Iran's air defences had been on high alert at the time because the country had just fired ballistic missiles at two US bases in Iraq in retaliation for the killing of top Iranian general Qasem Soleimani in a US drone strike in Baghdad.
What's the latest on Iran's investigation?
In its second preliminary report on flight PS752, the CAOI identified the surface-to-air missiles fired at flight PS752 as coming from a Tor-M1 system, which Nato calls the SA-15 "Gauntlet".
However, the report stopped short of blaming the missiles for the crash, saying "the impact of these missiles on the accident and the analysis of this action is under investigation".
Security camera footage circulated on social media had suggested that the plane was struck by two missiles within 23 seconds, shortly after taking off from Imam Khomeini International Airport.
Two unverified photographs purportedly taken near the crash site, also shared on social media, had meanwhile appeared to show the debris of an anti-aircraft missile.
The CAOI report also said Iranian investigators had found it "impossible" to read the plane's flight data and cockpit voice recorders - commonly known as the "black boxes" - because they were too advanced.
They therefore sent a request for the equipment required to France's BEA air accident investigation agency and the US National Transportation Safety Board (NTSB). However, neither had "so far responded positively", the CAOI added.
"If the appropriate supplies and equipment are provided, the information can be taken out and reconstructed in a short period of time," it noted.
The Boeing 737-800 was designed and built in the US, while the plane's engine was designed by CFM International, a French-American venture owned by Safran and General Electric.
What have other countries said?
In a telephone call on Sunday, representatives of Ukraine and four other countries which lost citizens in the tragedy - Canada, Sweden, Afghanistan and the UK - agreed Iran had been "co-operating with foreign experts in the investigation to date".
But they also emphasised that it was "imperative that Iran allow for a thorough and credible international safety investigation into the causes of the crash" and that it "assume full responsibility, including by providing compensation".
The five countries also called on Iran to "move the black boxes to a facility with all of the technology and expertise required to quickly and reliably download and analyse the data without delay", as prescribed by international conventions.
On Saturday, the head of the CAOI's accident investigations unit, Hassan Rezaeifar, was quoted by the semi-official Tasnim news agency as saying the black boxes would be sent to Ukraine. But the following day Mr Rezaeifar told the state news agency, Irna: "We have no plans to send them out."
Canadian Prime Minister Justin Trudeau told reporters in Winnipeg on Tuesday that Iran did not have the technological capacity or the expertise to analyse the black boxes properly.
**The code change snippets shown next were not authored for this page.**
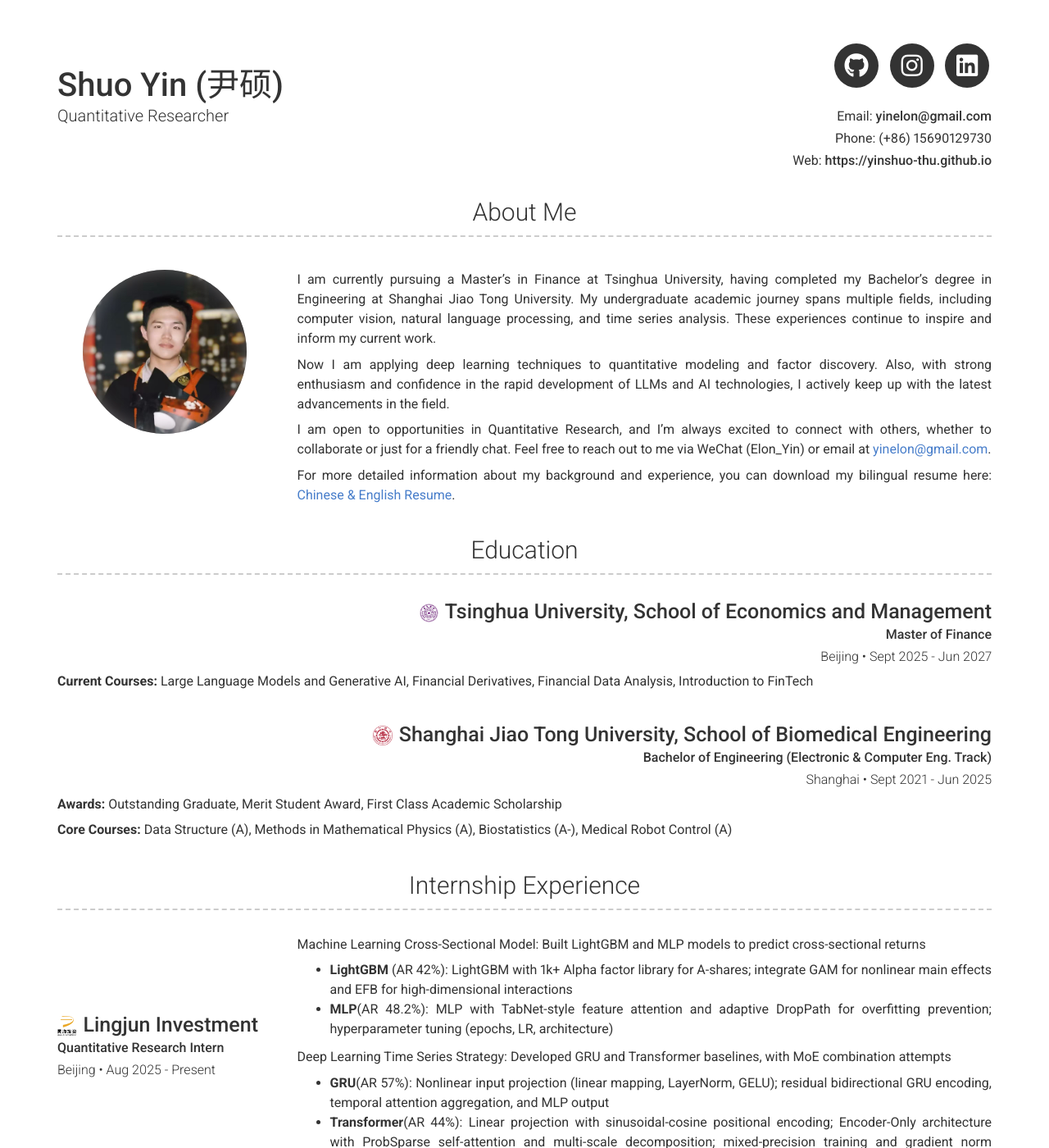
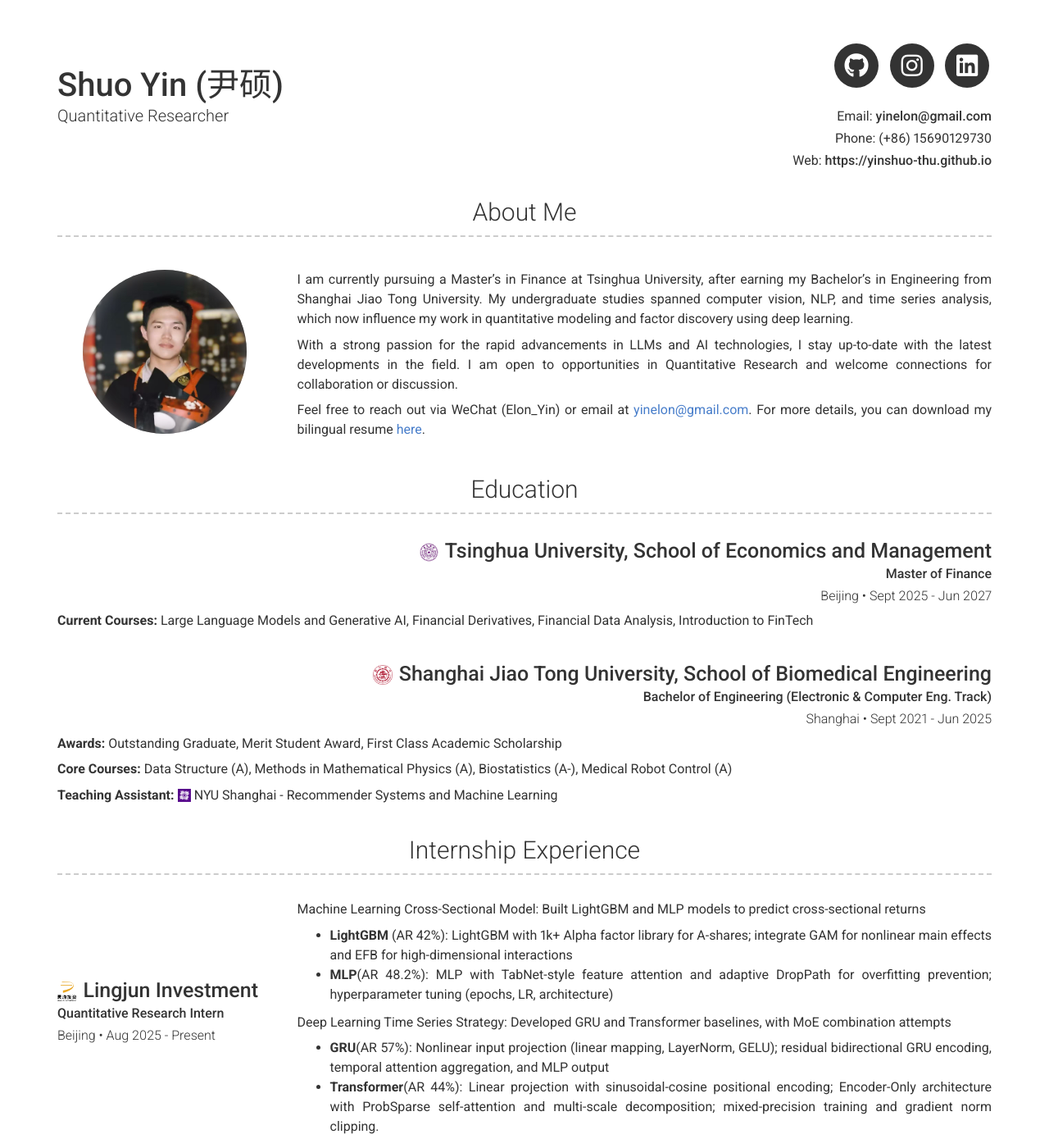
Before and after one commit to yinshuo-thu/yinshuo-thu.github.io, a Jekyll site: the page built from index.md, in a window 1280 px wide and 1400 px high. Shown: the whole window at 82% size. Built offline with Jekyll 4.4.1, drawn with Linux system fonts in a browser that asks for light colours; nearby versions of some CDN libraries; comment, search, counter and statistics services are not loaded; grey boxes are pictures that could not be loaded.

Commit message:
Add Teaching Assistant experience at NYU Shanghai with logo

```diff
--- a/_config.yml
+++ b/_config.yml
@@ -49,13 +49,11 @@ googlescholar_username:
 # about_title: About Me (Use this to override about section title)
 about_profile_image: assets/head.jpg
 about_content: | # this will include new lines to allow paragraphs
-  I am currently pursuing a Master's in Finance at Tsinghua University, having completed my Bachelor's degree in Engineering at Shanghai Jiao Tong University. My undergraduate academic journey spans multiple fields, including computer vision, natural language processing, and time series analysis. These experiences continue to inspire and inform my current work.
+  I am currently pursuing a Master's in Finance at Tsinghua University, after earning my Bachelor's in Engineering from Shanghai Jiao Tong University. My undergraduate studies spanned computer vision, NLP, and time series analysis, which now influence my work in quantitative modeling and factor discovery using deep learning.
 
-  Now I am applying deep learning techniques to quantitative modeling and factor discovery. Also, with strong enthusiasm and confidence in the rapid development of LLMs and AI technologies, I actively keep up with the latest advancements in the field.
+  With a strong passion for the rapid advancements in LLMs and AI technologies, I stay up-to-date with the latest developments in the field. I am open to opportunities in Quantitative Research and welcome connections for collaboration or discussion.
 
-  I am open to opportunities in Quantitative Research, and I’m always excited to connect with others, whether to collaborate or just for a friendly chat. Feel free to reach out to me via WeChat (Elon\_Yin) or email at [yinelon@gmail.com](mailto:yinelon@gmail.com).
-
-  For more detailed information about my background and experience, you can download my bilingual resume here: [Chinese & English Resume](assets/Resume-ShuoYin-1108.pdf).
+  Feel free to reach out via WeChat (Elon\_Yin) or email at [yinelon@gmail.com](mailto:yinelon@gmail.com). For more details, you can download my bilingual resume [here](assets/Resume-ShuoYin-1108.pdf).
 
 
 content:
@@ -79,6 +77,8 @@ content:
           **Awards:** Outstanding Graduate, Merit Student Award, First Class Academic Scholarship
 
           **Core Courses:** Data Structure (A), Methods in Mathematical Physics (A), Biostatistics (A-), Medical Robot Control (A)
+
+          **Teaching Assistant:** <img src='assets/NYU_SH.png' alt='NYU Shanghai' style='height: 16px; margin-right: 4px; vertical-align: middle;'>NYU Shanghai - Recommender Systems and Machine Learning
   - title: Internship Experience
     layout: list
     content:
```
Also changed, not shown: assets/NYU_SH.png (added).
"There has been broad consensus in the international community that France would be the right place to send those boxes, [and] we continue to pressure Iran to do just that," he said.
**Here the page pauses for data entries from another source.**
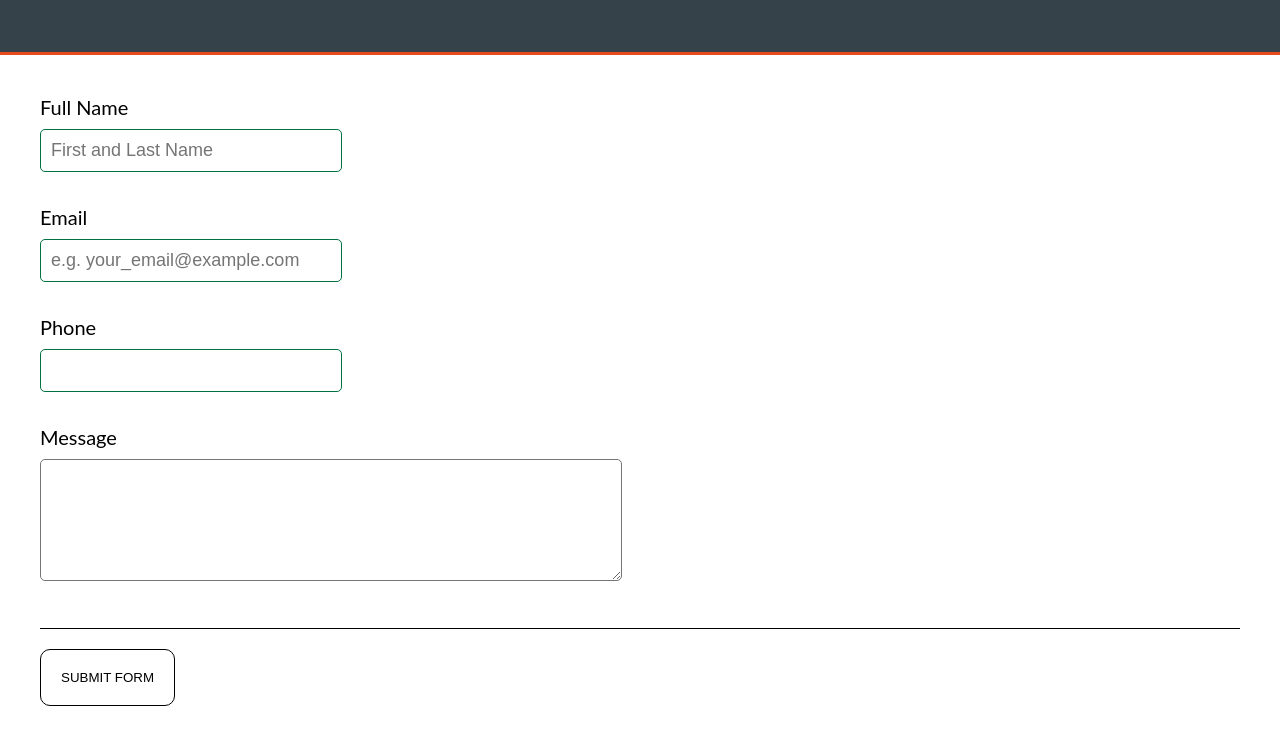
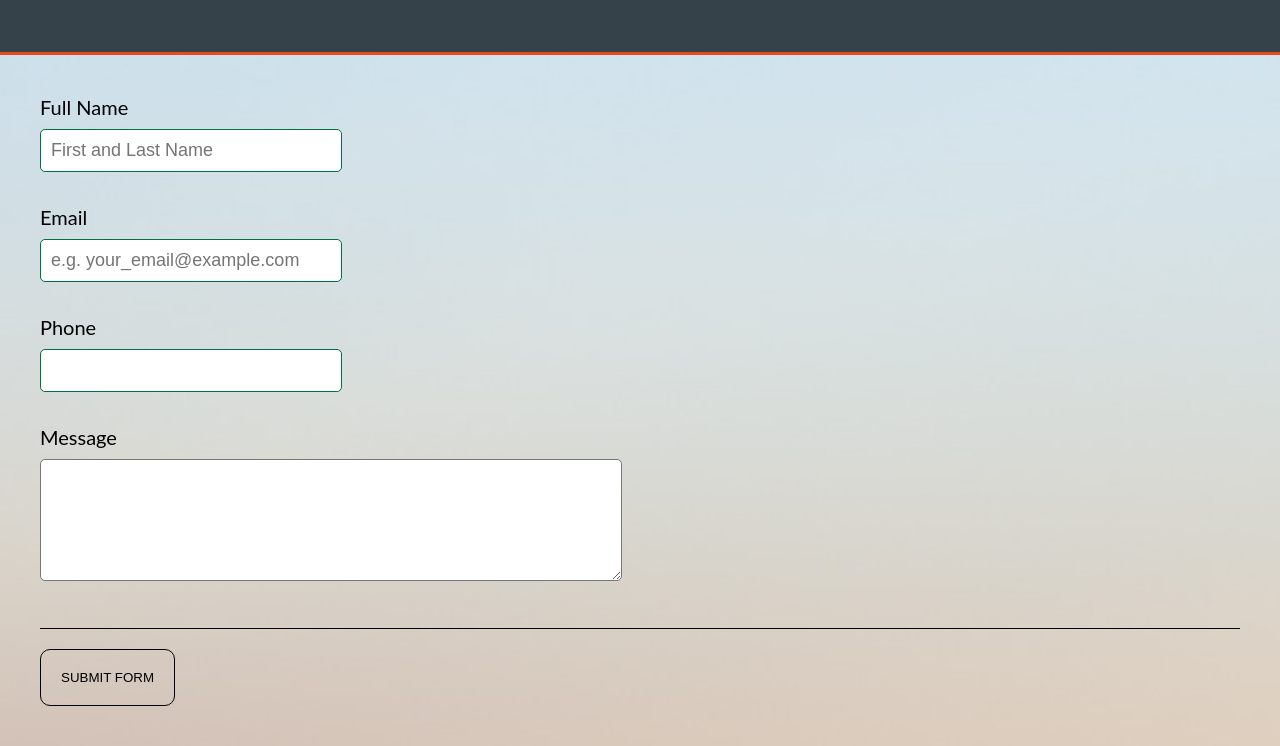
Before and after one commit to CyprianTseriwa/Practical-Assignment3, a plain HTML site: page Enquires.html in a window 1280 px wide. Shown: the part 78-824 px from the top of the page. Drawn offline with Linux system fonts and the light colour scheme.

Commit message:
Update style.css

```diff
--- a/style.css
+++ b/style.css
@@ -2,7 +2,11 @@ body {
     font-family: "Lato", sans-serif;
     color: black;
     margin: 0;
+    background-image: url("bg.jpg");
+    background-repeat:  no-repeat;
+    background-size: 250% 2500px;
   }
+
 
   .invalid {
     border: 1px solid red;
```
Mr Trudeau announced on Saturday that the Canadian government would give 25,000 Canadian dollars ($19,100; £14,700) to the families of the 57 victims who were Canadian citizens and the 29 others who were permanent residents to help with their immediate needs.